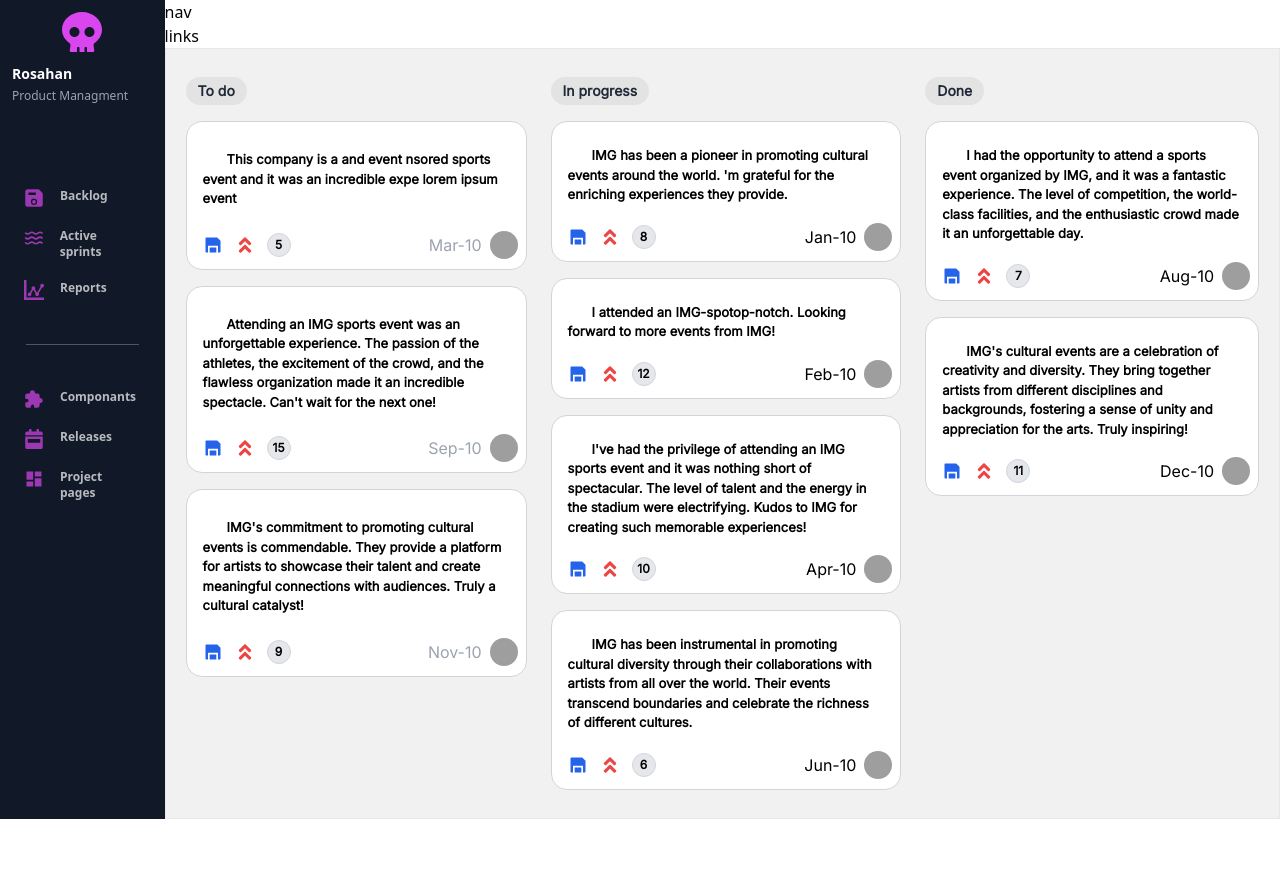
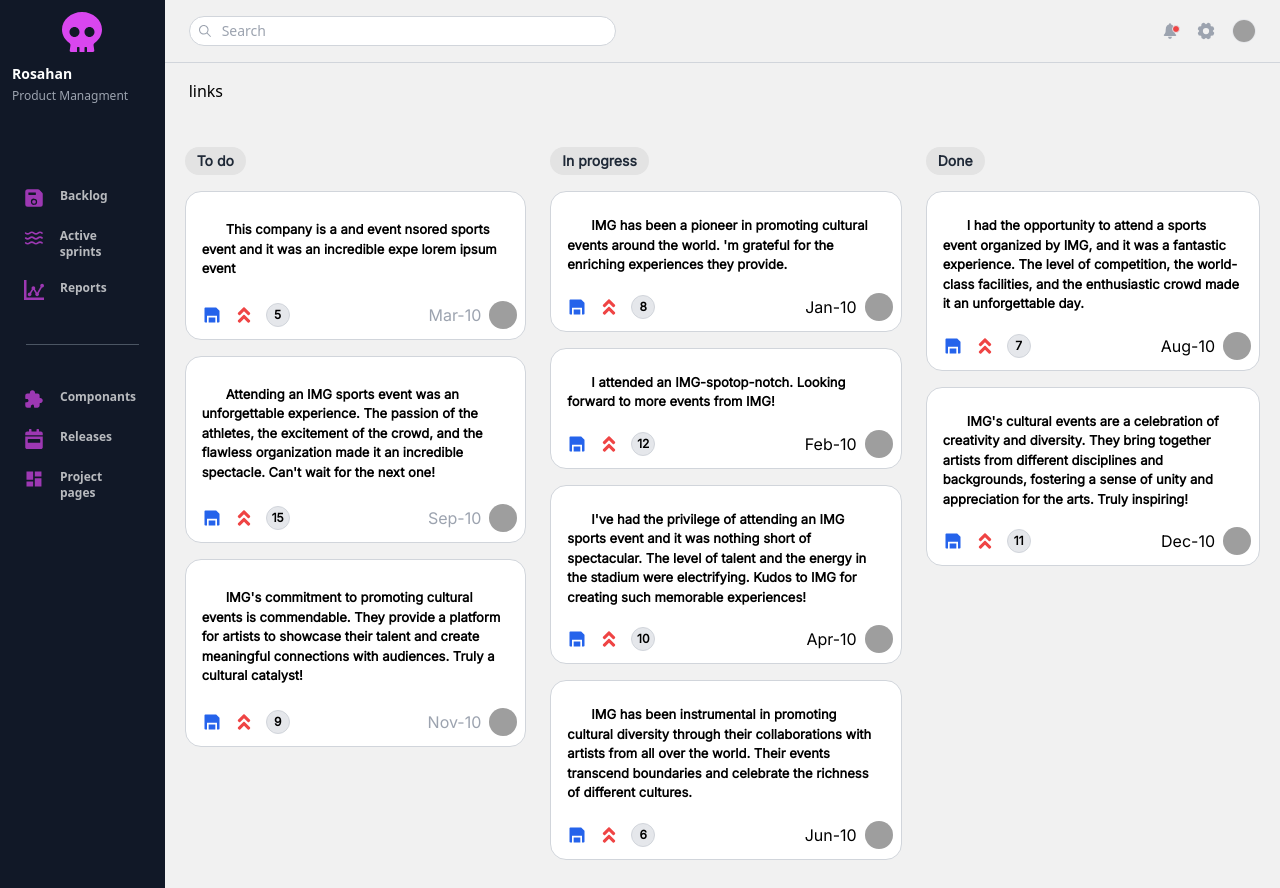
Before and after one commit to ysfzxz7/dashbord, a React (Create React App) app in the folder dashbord/: page / in a window 1280 px wide. Before the commit the page ends 819 px from the top, so only its background shows below. Built offline with nearby package versions, Linux system fonts and the light colour scheme; grey boxes are pictures that could not be loaded.

Commit message:
search bar added

```diff
--- a/dashbord/src/App.js
+++ b/dashbord/src/App.js
@@ -6,9 +6,9 @@
 
 function App() {
   return (
-    <div className="App flex">
+    <div className="App flex bg-gray-main">
       <Aside />
-      <div>
+      <div className="">
         <Nav />
         <Links />
         <Main />
--- a/dashbord/src/componant/right/links.js
+++ b/dashbord/src/componant/right/links.js
@@ -1,10 +1,9 @@
+const Links = () => {
+  return (
+    <div className="px-6 py-4">
+      <h1>links</h1>
+    </div>
+  );
+};
 
-const Links = ()=>
-{
-    return (
-        <div>
-            <h1>links</h1>
-        </div>
-    )
-}
 export default Links;
--- a/dashbord/src/componant/right/main.js
+++ b/dashbord/src/componant/right/main.js
@@ -7,7 +7,7 @@
 const doneData = data.filter((item) => item.tag === 'done');
 const Links = () => {
   return (
-    <div className="main flex px-2 py-3 border bg-[#f1f1f1] h-auto">
+    <div className="main flex px-2 py-3 bg-gray-main h-auto">
       {/**these are to do data */}
       <div className="mx-3">
         <h2 className="text-gray-800 text-sm font-extrabold bg-[#E3E3E3] rounded-full w-fit my-4 px-3 py-1 cursor-pointer">
--- a/dashbord/src/componant/right/nav.js
+++ b/dashbord/src/componant/right/nav.js
@@ -1,15 +1,38 @@
-import { Cog6ToothIcon, BellIcon } from "@heroicons/react/16/solid";
+import { Cog6ToothIcon, BellIcon } from '@heroicons/react/16/solid';
+import { IoIosSearch, IoIosNotifications } from 'react-icons/io';
+import { PiGearFill } from 'react-icons/pi';
 
+const Links = () => {
+  return (
+    <div className="px-6 py-4 border-b-[1px] border-gray-300">
+      {/* search bar */}
+      <div className="flex justify-between">
+        {/* search input */}
+        <div className="w-[40%] relative">
+          <input
+            placeholder="Search"
+            className="w-full relative rounded-3xl px-8 py-1 text-sm border-[1px] border-gray-300 focus:outline-none focus:border-gray-400"
+          />
+          <IoIosSearch className="absolute top-[50%] left-2 translate-y-[-50%] text-gray-400" />
+        </div>
+        {/* icon box */}
+        <div className="flex items-center gap-4">
+          {/* notifications icon */}
+          <div className="relative">
+            <IoIosNotifications className="w-5 h-5 cursor-pointer text-gray-400 hover:text-gray-600 transition-all ease-in-out" />
+            <span className="absolute rounded w-2 h-2 bg-red-500 top-1 right-0 border" />
+          </div>
+          {/* settings icon */}
+          <PiGearFill className="w-5 h-5 cursor-pointer text-gray-400 hover:text-gray-600 transition-all ease-in-out" />
+          {/* profile picture */}
+          <img
+            src="https://www.lovepanky.com/wp-content/uploads/2020/04/how-to-be-mean-1.jpg"
+            className="w-6 h-6 rounded-[50%] cursor-pointer border-[1px] hover:border-gray-400 transition-all ease-in-out"
+          />
+        </div>
+      </div>
+    </div>
+  );
+};
 
-
-
-
-const Links = ()=>
-{
-    return (
-        <div className="">
-            <h1>nav</h1>
-        </div>
-    )
-}
 export default Links;
--- a/dashbord/src/index.css
+++ b/dashbord/src/index.css
@@ -1,6 +1,7 @@
-
-
-
 @tailwind base;
 @tailwind components;
 @tailwind utilities;
+
+.bg-gray-main {
+  background-color: #f1f1f1;
+}
```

§

Required action: Without carrying over any picture, retype the records above word for word.

Answer to this task:
Before and after one commit to ysfzxz7/dashbord, a React (Create React App) app in the folder dashbord/: page / in a window 1280 px wide. Before the commit the page ends 819 px from the top, so only its background shows below. Built offline with nearby package versions, Linux system fonts and the light colour scheme; grey boxes are pictures that could not be loaded.

Commit message:
search bar added

```diff
--- a/dashbord/src/App.js
+++ b/dashbord/src/App.js
@@ -6,9 +6,9 @@
 
 function App() {
   return (
-    <div className="App flex">
+    <div className="App flex bg-gray-main">
       <Aside />
-      <div>
+      <div className="">
         <Nav />
         <Links />
         <Main />
--- a/dashbord/src/componant/right/links.js
+++ b/dashbord/src/componant/right/links.js
@@ -1,10 +1,9 @@
+const Links = () => {
+  return (
+    <div className="px-6 py-4">
+      <h1>links</h1>
+    </div>
+  );
+};
 
-const Links = ()=>
-{
-    return (
-        <div>
-            <h1>links</h1>
-        </div>
-    )
-}
 export default Links;
--- a/dashbord/src/componant/right/main.js
+++ b/dashbord/src/componant/right/main.js
@@ -7,7 +7,7 @@
 const doneData = data.filter((item) => item.tag === 'done');
 const Links = () => {
   return (
-    <div className="main flex px-2 py-3 border bg-[#f1f1f1] h-auto">
+    <div className="main flex px-2 py-3 bg-gray-main h-auto">
       {/**these are to do data */}
       <div className="mx-3">
         <h2 className="text-gray-800 text-sm font-extrabold bg-[#E3E3E3] rounded-full w-fit my-4 px-3 py-1 cursor-pointer">
--- a/dashbord/src/componant/right/nav.js
+++ b/dashbord/src/componant/right/nav.js
@@ -1,15 +1,38 @@
-import { Cog6ToothIcon, BellIcon } from "@heroicons/react/16/solid";
+import { Cog6ToothIcon, BellIcon } from '@heroicons/react/16/solid';
+import { IoIosSearch, IoIosNotifications } from 'react-icons/io';
+import { PiGearFill } from 'react-icons/pi';
 
+const Links = () => {
+  return (
+    <div className="px-6 py-4 border-b-[1px] border-gray-300">
+      {/* search bar */}
+      <div className="flex justify-between">
+        {/* search input */}
+        <div className="w-[40%] relative">
+          <input
+            placeholder="Search"
+            className="w-full relative rounded-3xl px-8 py-1 text-sm border-[1px] border-gray-300 focus:outline-none focus:border-gray-400"
+          />
+          <IoIosSearch className="absolute top-[50%] left-2 translate-y-[-50%] text-gray-400" />
+        </div>
+        {/* icon box */}
+        <div className="flex items-center gap-4">
+          {/* notifications icon */}
+          <div className="relative">
+            <IoIosNotifications className="w-5 h-5 cursor-pointer text-gray-400 hover:text-gray-600 transition-all ease-in-out" />
+            <span className="absolute rounded w-2 h-2 bg-red-500 top-1 right-0 border" />
+          </div>
+          {/* settings icon */}
+          <PiGearFill className="w-5 h-5 cursor-pointer text-gray-400 hover:text-gray-600 transition-all ease-in-out" />
+          {/* profile picture */}
+          <img
+            src="https://www.lovepanky.com/wp-content/uploads/2020/04/how-to-be-mean-1.jpg"
+            className="w-6 h-6 rounded-[50%] cursor-pointer border-[1px] hover:border-gray-400 transition-all ease-in-out"
+          />
+        </div>
+      </div>
+    </div>
+  );
+};
 
-
-
-
-const Links = ()=>
-{
-    return (
-        <div className="">
-            <h1>nav</h1>
-        </div>
-    )
-}
 export default Links;
--- a/dashbord/src/index.css
+++ b/dashbord/src/index.css
@@ -1,6 +1,7 @@
-
-
-
 @tailwind base;
 @tailwind components;
 @tailwind utilities;
+
+.bg-gray-main {
+  background-color: #f1f1f1;
+}
```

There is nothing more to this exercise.